## Requirement
Scan each line of the entries below for the word "simple" and count the ones where it appears. The answer is that number alone.
#### Supplied records
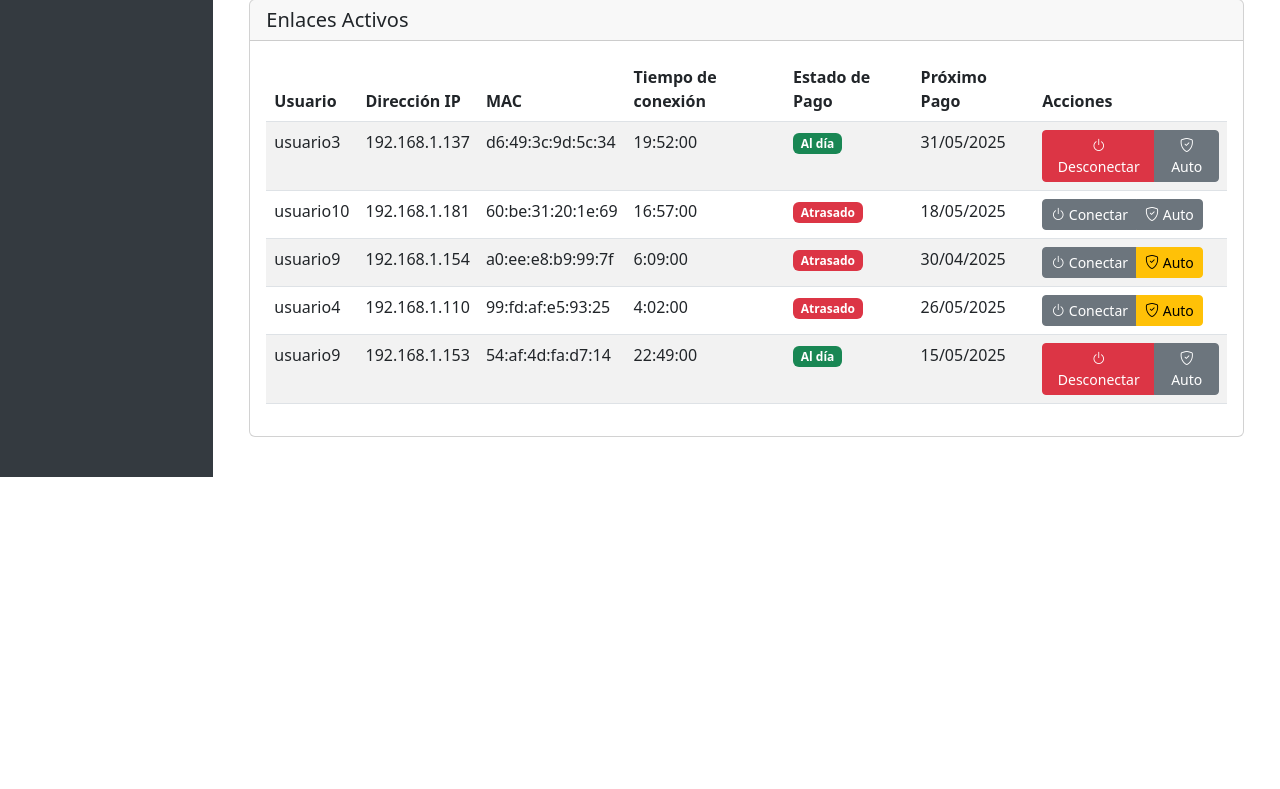
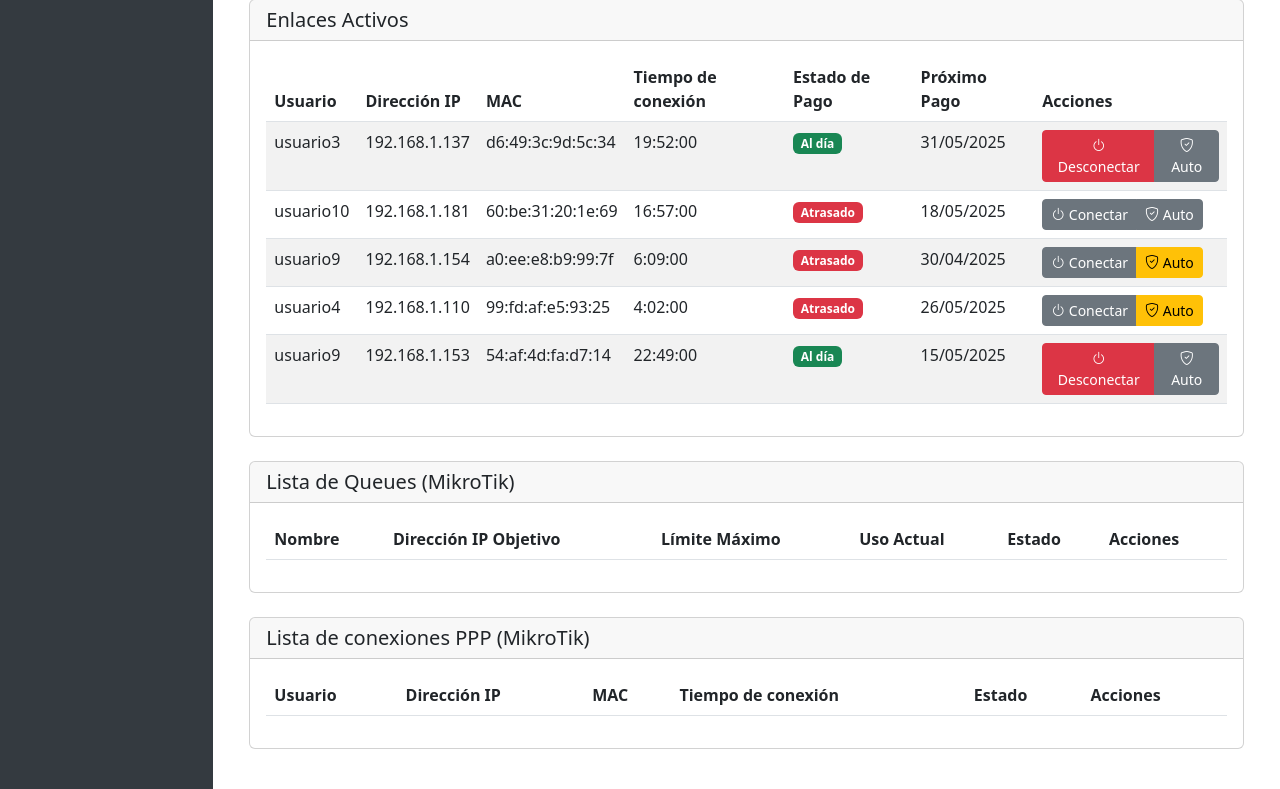
Before and after one commit to Sptzr1/MikrotikPage, a Django app: page / in a window 1280 px wide. Shown: the part 1263-2052 px from the top of the page. Before the commit the page ends 1740 px from the top, so only its background shows below. Run offline with Django 5.2, Linux system fonts and the light colour scheme; lists and menus that the app fills with data are empty; some libraries are stand-ins or nearby versions.

Commit message:
Funciona con datos reales del router

```diff
--- a/dashboard/urls.py
+++ b/dashboard/urls.py
@@ -1,8 +1,15 @@
 from django.urls import path
 from . import views
+from .views import list_ppp_sessions, disconnect_ppp, delete_ppp
 
 urlpatterns = [
     path('', views.index, name='index'),
     path('disconnect/<str:username>/', views.disconnect_user_view, name='disconnect_user'),
     path('toggle-auto-disconnect/<str:username>/', views.toggle_auto_disconnect, name='toggle_auto_disconnect'),
+    path('enable_queue/<str:queue_name>/', views.enable_queue, name='enable_queue'),
+    path('disable_queue/<str:queue_name>/', views.disable_queue, name='disable_queue'),
+    path('delete_queue/<str:queue_name>/', views.delete_queue, name='delete_queue'),
+    path('ppp_sessions/', list_ppp_sessions, name='list_ppp_sessions'),
+    path('disconnect_ppp/<str:ppp_name>/', disconnect_ppp, name='disconnect_ppp'),
+    path('delete_ppp/<str:ppp_name>/', delete_ppp, name='delete_ppp'),
 ]
--- a/dashboard/views.py
+++ b/dashboard/views.py
@@ -8,6 +8,7 @@ from .models import UserPayment
 from django.contrib import messages
 
 def get_dummy_data():
+
     """Genera datos de prueba para cuando no hay conexión al Mikrotik"""
     # Datos dummy para usuarios hotspot
     hotspot_users = [
@@ -41,6 +42,108 @@ def get_dummy_data():
 
     return hotspot_users, interfaces, active_links
 
+def delete_queue(request, queue_name):
+    """Elimina una Queue en MikroTik"""
+    api = get_mikrotik_connection()
+    if api:
+        try:
+            queue_id = next(
+                (q['.id'] for q in api.path('/queue/simple').select() if q.get('name') == queue_name), None
+            )
+            if queue_id:
+                api.path('/queue/simple').remove(queue_id)  # 🔹 Elimina la queue
+                messages.success(request, f'Queue {queue_name} eliminada correctamente')
+            else:
+                messages.error(request, f'No se encontró la Queue {queue_name}')
+        except Exception as e:
+            messages.error(request, f'Error al eliminar la queue: {str(e)}')
+        api.close()
+    return redirect('index')
+
+def enable_queue(request, queue_name):
+    """Activa una Queue en MikroTik"""
+    api = get_mikrotik_connection()
+    if api:
+        try:
+            queue_id = next(
+                (q['.id'] for q in api.path('/queue/simple').select() if q.get('name') == queue_name), None
+            )
+            if queue_id:
+                api.path('/queue/simple').update(**{'.id': queue_id, 'disabled': 'no'})  # 🔹 Activa la queue
+                messages.success(request, f'Queue {queue_name} activada correctamente')
+            else:
+                messages.error(request, f'No se encontró la Queue {queue_name}')
+        except Exception as e:
+            messages.error(request, f'Error al activar la queue: {str(e)}')
+        api.close()
+    return redirect('index')
+
+def disable_queue(request, queue_name):
+    """Desactiva una Queue en MikroTik"""
+    api = get_mikrotik_connection()
+    if api:
+        try:
+            queue_id = list(api.path('/queue/simple').select())[0]['.id']  # Encuentra el ID de la queue
+            # Desactiva la queue
+            api.path('/queue/simple').update(**{'.id': queue_id, 'disabled': 'yes'})
+            messages.success(request, f'Queue {queue_name} desactivada correctamente')
+        except Exception as e:
+            messages.error(request, f'Error al desactivar la queue: {str(e)}')
+        api.close()
+    return redirect('index')
+
+def list_ppp_sessions(request):
+    """Obtiene todas las sesiones PPP activas"""
+    context = {}
+    api = get_mikrotik_connection()
+
+    ppp_sessions = []
+    if api:
+        try:
+            ppp_sessions = list(api.path('/ppp/active').select())
+            for session in ppp_sessions:
+                if 'mac-address' in session:
+                    session['mac_address'] = session.pop('mac-address')
+        except Exception as e:
+            context['error'] = str(e)
+        api.close()
+
+    context['ppp_sessions'] = ppp_sessions
+    return render(request, 'dashboard/index.html', context)
+
+def disconnect_ppp(request, ppp_name):
+    """Desconecta una sesión PPP activa"""
+    api = get_mikrotik_connection()
+    if api:
+        try:
+            ppp_id = next((s['.id'] for s in api.path('/ppp/active').select() if s.get('name') == ppp_name), None)
+            if ppp_id:
+                api.path('/ppp/active').remove(ppp_id)
+                messages.success(request, f'Sesión PPP {ppp_name} desconectada correctamente')
+            else:
+                messages.error(request, f'No se encontró la sesión PPP {ppp_name}')
+        except Exception as e:
+            messages.error(request, f'Error al desconectar la sesión PPP: {str(e)}')
+        api.close()
+    return redirect('list_ppp_sessions')
+
+def delete_ppp(request, ppp_name):
+    """Elimina un usuario PPP de MikroTik"""
+    api = get_mikrotik_connection()
+    if api:
+        try:
+            ppp_secret_id = next((s['.id'] for s in api.path('/ppp/secret').select() if s.get('name') == ppp_name), None)
+            if ppp_secret_id:
+                api.path('/ppp/secret').remove(ppp_secret_id)
+                messages.success(request, f'Usuario PPP {ppp_name} eliminado correctamente')
+            else:
+                messages.error(request, f'No se encontró el usuario PPP {ppp_name}')
+        except Exception as e:
+            messages.error(request, f'Error al eliminar el usuario PPP: {str(e)}')
+        api.close()
+    return redirect('list_ppp_sessions')
+
+
 def get_mikrotik_connection():
     try:
         api = connect(
@@ -71,6 +174,8 @@ def index(request):
     context = {}
     api = get_mikrotik_connection()
     using_dummy_data = False
+    # 🔹 Asegura que `queues` está inicializado
+    queues = []
 
     if api:
         try:
@@ -84,6 +189,11 @@ def index(request):
             # Obtener interfaces
             interfaces = list(api.path('/interface').select())
 
+            #Obtener Queues
+            queues = list(api.path('/queue/simple/').select())
+            for queue in queues:
+                if 'max-limit' in queue:
+                    queue['max_limit'] = queue.pop('max-limit')  # 🔄 Renombramos la clave
             # Obtener enlaces activos
             active_links = list(api.path('/ip/hotspot/active').select())
             # Convertir los nombres de las claves
@@ -110,7 +220,8 @@ def index(request):
             context.update({
                 'hotspot_users': hotspot_users,
                 'interfaces': interfaces,
-                'active_links': active_links
+                'queues': queues,
+                'active_links': active_links,
             })
 
             api.close()
@@ -132,6 +243,7 @@ def index(request):
             'hotspot_users': hotspot_users,
             'interfaces': interfaces,
             'active_links': active_links,
+            'queues': queues,
             'warning': '⚠️ Se están utilizando datos de prueba. No se pudo conectar al Mikrotik.'
         })
 
--- a/templates/base.html
+++ b/templates/base.html
@@ -71,6 +71,7 @@
                 {% endif %}
 
                 {% block content %}
+
                 {% endblock %}
             </main>
         </div>
--- a/templates/dashboard/index.html
+++ b/templates/dashboard/index.html
@@ -173,5 +173,106 @@
             </div>
         </div>
     </div>
+
+    <!-- Tabla de colas de MikroTik -->
+<div class="card mt-4">
+    <div class="card-header">
+        <h5 class="card-title mb-0">Lista de Queues (MikroTik)</h5>
+    </div>
+    <div class="card-body">
+        <div class="table-responsive">
+            <table class="table table-striped">
+                <thead>
+                    <tr>
+                        <th>Nombre</th>
+                        <th>Dirección IP Objetivo</th>
+                        <th>Límite Máximo</th>
+                        <th>Uso Actual</th>
+                        <th>Estado</th>
+                        <th>Acciones</th>
+                    </tr>
+                </thead>
+                <tbody>
+                    {% for queue in queues %}
+                    <tr>
+                        <td>{{ queue.name }}</td>
+                        <td>{{ queue.target }}</td>
+                        <td>{{ queue.max_limit }}</td>
+                        <td>{{ queue.rate }}</td>
+                        <td>
+                            <span class="badge {% if queue.disabled %}bg-danger{% else %}bg-success{% endif %}">
+                                {% if queue.disabled %} Desactivado {% else %} Activo {% endif %}
+                            </span>
+                        </td>
+                        <td>
+                            <div class="btn-group" role="group">
+                                <a href="{% url 'disable_queue' queue.name %}" class="btn btn-sm btn-warning">
+                                    <i class="bi bi-x-circle"></i> Desactivar
+                                </a>
+                                <a href="{% url 'enable_queue' queue.name %}" class="btn btn-sm btn-success">
+                                    <i class="bi bi-check-circle"></i> Activar
+                                </a>
+                                <a href="{% url 'delete_queue' queue.name %}" class="btn btn-sm btn-danger">
+                                    <i class="bi bi-trash"></i> Eliminar
+                                </a>
+                            </div>
+                        </td>
+                    </tr>
+                    {% endfor %}
+                </tbody>
+            </table>
+        </div>
+    </div>
+</div>
+
+<!-- Tabla de conexiones PPP en MikroTik -->
+<div class="card mt-4">
+    <div class="card-header">
+        <h5 class="card-title mb-0">Lista de conexiones PPP (MikroTik)</h5>
+    </div>
+    <div class="card-body">
+        <div class="table-responsive">
+            <table class="table table-striped">
+                <thead>
+                    <tr>
+                        <th>Usuario</th>
+                        <th>Dirección IP</th>
+                        <th>MAC</th>
+                        <th>Tiempo de conexión</th>
+                        <th>Estado</th>
+                        <th>Acciones</th>
+                    </tr>
+                </thead>
+                <tbody>
+                    {% for ppp in ppp_sessions %}
+                    <tr>
+                        <td>{{ ppp.name }}</td>
+                        <td>{{ ppp.address }}</td>
+                        <td>{{ ppp.mac_address }}</td>
+                        <td>{{ ppp.uptime }}</td>
+                        <td>
+                            <span class="badge {% if ppp.disabled %}bg-danger{% else %}bg-success{% endif %}">
+                                {% if ppp.disabled %} Desconectado {% else %} Conectado {% endif %}
+                            </span>
+                        </td>
+                        <td>
+                            <div class="btn-group" role="group">
+                                <a href="{% url 'disconnect_ppp' ppp.name %}" class="btn btn-sm btn-warning">
+                                    <i class="bi bi-x-circle"></i> Desconectar
+                                </a>
+                                <a href="{% url 'delete_ppp' ppp.name %}" class="btn btn-sm btn-danger">
+                                    <i class="bi bi-trash"></i> Eliminar
+                                </a>
+                            </div>
+                        </td>
+                    </tr>
+                    {% endfor %}
+                </tbody>
+            </table>
+        </div>
+    </div>
+</div>
+
+
 </div>
 {% endblock %}
```
Also changed, not shown: 1 other file.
########
## Exercise answer
7